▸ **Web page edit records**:
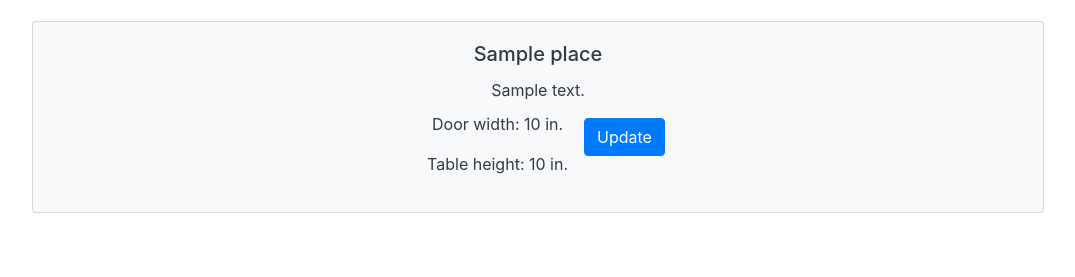
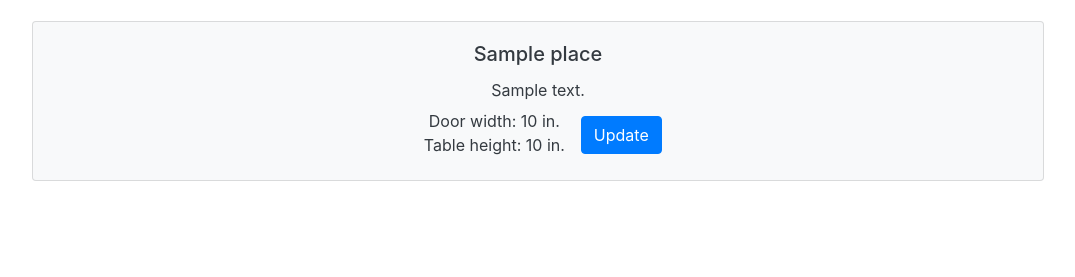
Before and after one commit to SlowMealCheese/accessibility-app, a Flask app: template templates/searched.html in a window 1280 px wide. Shown: the part 574-851 px from the top of the page, without its empty margins (102-1177 px from the left). After the commit the page ends 755 px from the top, so only its background shows below. Run offline with Flask 2, Linux system fonts and the light colour scheme; the template is opened without the code that fills it: most values are stand-ins (such as "Sample title", 1, 10 or a date in 2020); some libraries are stand-ins or nearby versions.

Commit message:
Centered widths and heights

```diff
--- a/static/styles.css
+++ b/static/styles.css
@@ -1,5 +1,29 @@
 .btn-primary {
     background-color: #007bff !important;
+}
+
+.dis-container {
+    height:100%;
+    position:relative;
+    /* transform: translate(0, -50%);
+    transform:translate(0, 1em); */
+    /* padding-top:50%;
+    padding-bottom:50%; */
+}
+
+.dis-inner {
+    position:relative;
+    transform:translate(0, -50%);
+    top:50%;
+}
+
+.door {
+    margin-bottom:0;
+}
+
+
+.table {
+    margin-bottom:0;
 }
 
 .card {
--- a/templates/index.html
+++ b/templates/index.html
@@ -8,8 +8,8 @@
     <h2 class="text-center">Business Accessibility Search</h2>
     <p class ="lead">Enter a location to find nearby businesses and their reported accessibility.</p>
     <form class="my-2 my-lg-0" action='/' method="POST">
-        <input id="mapsearch" class="form-control mr-sm-2" type="text" placeholder="Search Address" aria-label="Search" name='searchAddress'>
-        <button class="btn btn-outline-success my-2 my-sm-0" type="submit">Search</button>
+        <input id="mapsearch" class="form-control mr-sm-2" type="text" placeholder="ex: food in Boston" aria-label="Search" name='searchAddress'>
+        <button class="btn btn-outline-success my-2 my-sm-0" type="submit" style="transform: translate(0, -3px);">Search</button>
     </form>
 
     {% if success_message %}
--- a/templates/layout.html
+++ b/templates/layout.html
@@ -44,7 +44,7 @@
             </ul>
 			{% if not mainpage %}
 				<form class="form-inline my-2 my-lg-0" action='/' method="POST">
-					<input id="mapsearch" class="form-control mr-sm-2" type="text" placeholder="Search Address" aria-label="Search" name='searchAddress'>
+					<input id="mapsearch" class="form-control mr-sm-2" type="text" placeholder="ex: food in Boston" aria-label="Search" name='searchAddress'>
 					<button class="btn btn-success my-2 my-sm-0" type="submit">Search</button>
 				</form>
 			{% endif %}
--- a/templates/searched.html
+++ b/templates/searched.html
@@ -13,16 +13,16 @@
 			<h5 class="card-title">{{ place["name"] }}</h5>
 			<p class="card-text">{{ place["address"] }}</p>
 
-            <div class="d-flex flex-row justify-content-center">
+            <div class="d-flex flex-row justify-content-center" style="height:42px">
 
 				{% if place["wheelchair"] == 1 %}
 					{% set wheelchair_img = "/static/wctrue.png" %}
-					<div style="height:2em;width:2em;margin:0 10px;">
+					<div style="height:2em;width:2em;margin:0 10px 0 0;">
 						<img src="{{ wheelchair_img }}" style="width:2em;height:2em;">
 					</div>
 				{% elif place["wheelchair"] == 0 %}
 					{% set wheelchair_img = "/static/wcfalse.png" %}
-					<div style="height:2em;width:2em;margin:0 10px;">
+					<div style="height:2em;width:2em;margin:0 10px 0 0;">
 						<img src="{{ wheelchair_img }}" style="width:2em;height:2em;">
 					</div>
 				{% endif %}
@@ -30,12 +30,12 @@
 
 				{% if place["bathroom_access"] == 1 %}
 					{% set restroom_img = "/static/brtrue.png" %}
-					<div style="height:2em;width:2em;margin:0 10px;">
+					<div style="height:2em;width:2em;margin:0 10px 0 0;">
 						<img src="{{ restroom_img }}" style="width:2em;height:2em;">
 					</div>
 				{% elif place["bathroom_access"] == 0 %}
 					{% set restroom_img = "/static/brfalse.png" %}
-					<div style="height:2em;width:2em;margin:0 10px;">
+					<div style="height:2em;width:2em;margin:0 10px 0 0;">
 						<img src="{{ restroom_img }}" style="width:2em;height:2em;">
 					</div>
 				{% endif %}
@@ -43,7 +43,8 @@
 
 
 				{% if (place["door_width"] and place["door_width"]|string is not none) or (place["table_height"] and place["door_width"]|string is not none) %}
-					<div class="card-text" style="margin: -.4em 1em 0 1em">
+					<div class="card-text dis-container" style="margin: -.4em 1em 0 .6em">
+						<div class="dis-inner">
 							{% if place["door_width"] and place["door_width"]|string is not none %}
 							<p class="door">
 							Door width: {{ place["door_width"] }} in.
@@ -55,13 +56,14 @@
 							</p>
 							{% endif %}
 						</div>
+					</div>
 				{% endif %}
 
 
                 <form action="/report" method="get">
                     <input type="hidden" name="place_id" display="none" value="{{ place['placeid'] }}" />
                     <input type="hidden" name="place_name" display="none" value="{{ place['name'] }}" />
-                    <input type="submit" class="btn btn-primary" value="Update">
+                    <input type="submit" class="btn btn-primary" value="Update" style="position:relative;top:-2px;">
                 </form>
             </div>
 
```
Lines whose indentation alone changed are shown as unchanged.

▸ **Description of the task**: No picture belongs in the answer, but every word of the records above does, exactly as given.

▸ **Answer section**:
Before and after one commit to SlowMealCheese/accessibility-app, a Flask app: template templates/searched.html in a window 1280 px wide. Shown: the part 574-851 px from the top of the page, without its empty margins (102-1177 px from the left). After the commit the page ends 755 px from the top, so only its background shows below. Run offline with Flask 2, Linux system fonts and the light colour scheme; the template is opened without the code that fills it: most values are stand-ins (such as "Sample title", 1, 10 or a date in 2020); some libraries are stand-ins or nearby versions.

Commit message:
Centered widths and heights

```diff
--- a/static/styles.css
+++ b/static/styles.css
@@ -1,5 +1,29 @@
 .btn-primary {
     background-color: #007bff !important;
+}
+
+.dis-container {
+    height:100%;
+    position:relative;
+    /* transform: translate(0, -50%);
+    transform:translate(0, 1em); */
+    /* padding-top:50%;
+    padding-bottom:50%; */
+}
+
+.dis-inner {
+    position:relative;
+    transform:translate(0, -50%);
+    top:50%;
+}
+
+.door {
+    margin-bottom:0;
+}
+
+
+.table {
+    margin-bottom:0;
 }
 
 .card {
--- a/templates/index.html
+++ b/templates/index.html
@@ -8,8 +8,8 @@
     <h2 class="text-center">Business Accessibility Search</h2>
     <p class ="lead">Enter a location to find nearby businesses and their reported accessibility.</p>
     <form class="my-2 my-lg-0" action='/' method="POST">
-        <input id="mapsearch" class="form-control mr-sm-2" type="text" placeholder="Search Address" aria-label="Search" name='searchAddress'>
-        <button class="btn btn-outline-success my-2 my-sm-0" type="submit">Search</button>
+        <input id="mapsearch" class="form-control mr-sm-2" type="text" placeholder="ex: food in Boston" aria-label="Search" name='searchAddress'>
+        <button class="btn btn-outline-success my-2 my-sm-0" type="submit" style="transform: translate(0, -3px);">Search</button>
     </form>
 
     {% if success_message %}
--- a/templates/layout.html
+++ b/templates/layout.html
@@ -44,7 +44,7 @@
             </ul>
 			{% if not mainpage %}
 				<form class="form-inline my-2 my-lg-0" action='/' method="POST">
-					<input id="mapsearch" class="form-control mr-sm-2" type="text" placeholder="Search Address" aria-label="Search" name='searchAddress'>
+					<input id="mapsearch" class="form-control mr-sm-2" type="text" placeholder="ex: food in Boston" aria-label="Search" name='searchAddress'>
 					<button class="btn btn-success my-2 my-sm-0" type="submit">Search</button>
 				</form>
 			{% endif %}
--- a/templates/searched.html
+++ b/templates/searched.html
@@ -13,16 +13,16 @@
 			<h5 class="card-title">{{ place["name"] }}</h5>
 			<p class="card-text">{{ place["address"] }}</p>
 
-            <div class="d-flex flex-row justify-content-center">
+            <div class="d-flex flex-row justify-content-center" style="height:42px">
 
 				{% if place["wheelchair"] == 1 %}
 					{% set wheelchair_img = "/static/wctrue.png" %}
-					<div style="height:2em;width:2em;margin:0 10px;">
+					<div style="height:2em;width:2em;margin:0 10px 0 0;">
 						<img src="{{ wheelchair_img }}" style="width:2em;height:2em;">
 					</div>
 				{% elif place["wheelchair"] == 0 %}
 					{% set wheelchair_img = "/static/wcfalse.png" %}
-					<div style="height:2em;width:2em;margin:0 10px;">
+					<div style="height:2em;width:2em;margin:0 10px 0 0;">
 						<img src="{{ wheelchair_img }}" style="width:2em;height:2em;">
 					</div>
 				{% endif %}
@@ -30,12 +30,12 @@
 
 				{% if place["bathroom_access"] == 1 %}
 					{% set restroom_img = "/static/brtrue.png" %}
-					<div style="height:2em;width:2em;margin:0 10px;">
+					<div style="height:2em;width:2em;margin:0 10px 0 0;">
 						<img src="{{ restroom_img }}" style="width:2em;height:2em;">
 					</div>
 				{% elif place["bathroom_access"] == 0 %}
 					{% set restroom_img = "/static/brfalse.png" %}
-					<div style="height:2em;width:2em;margin:0 10px;">
+					<div style="height:2em;width:2em;margin:0 10px 0 0;">
 						<img src="{{ restroom_img }}" style="width:2em;height:2em;">
 					</div>
 				{% endif %}
@@ -43,7 +43,8 @@
 
 
 				{% if (place["door_width"] and place["door_width"]|string is not none) or (place["table_height"] and place["door_width"]|string is not none) %}
-					<div class="card-text" style="margin: -.4em 1em 0 1em">
+					<div class="card-text dis-container" style="margin: -.4em 1em 0 .6em">
+						<div class="dis-inner">
 							{% if place["door_width"] and place["door_width"]|string is not none %}
 							<p class="door">
 							Door width: {{ place["door_width"] }} in.
@@ -55,13 +56,14 @@
 							</p>
 							{% endif %}
 						</div>
+					</div>
 				{% endif %}
 
 
                 <form action="/report" method="get">
                     <input type="hidden" name="place_id" display="none" value="{{ place['placeid'] }}" />
                     <input type="hidden" name="place_name" display="none" value="{{ place['name'] }}" />
-                    <input type="submit" class="btn btn-primary" value="Update">
+                    <input type="submit" class="btn btn-primary" value="Update" style="position:relative;top:-2px;">
                 </form>
             </div>
 
```
Lines whose indentation alone changed are shown as unchanged.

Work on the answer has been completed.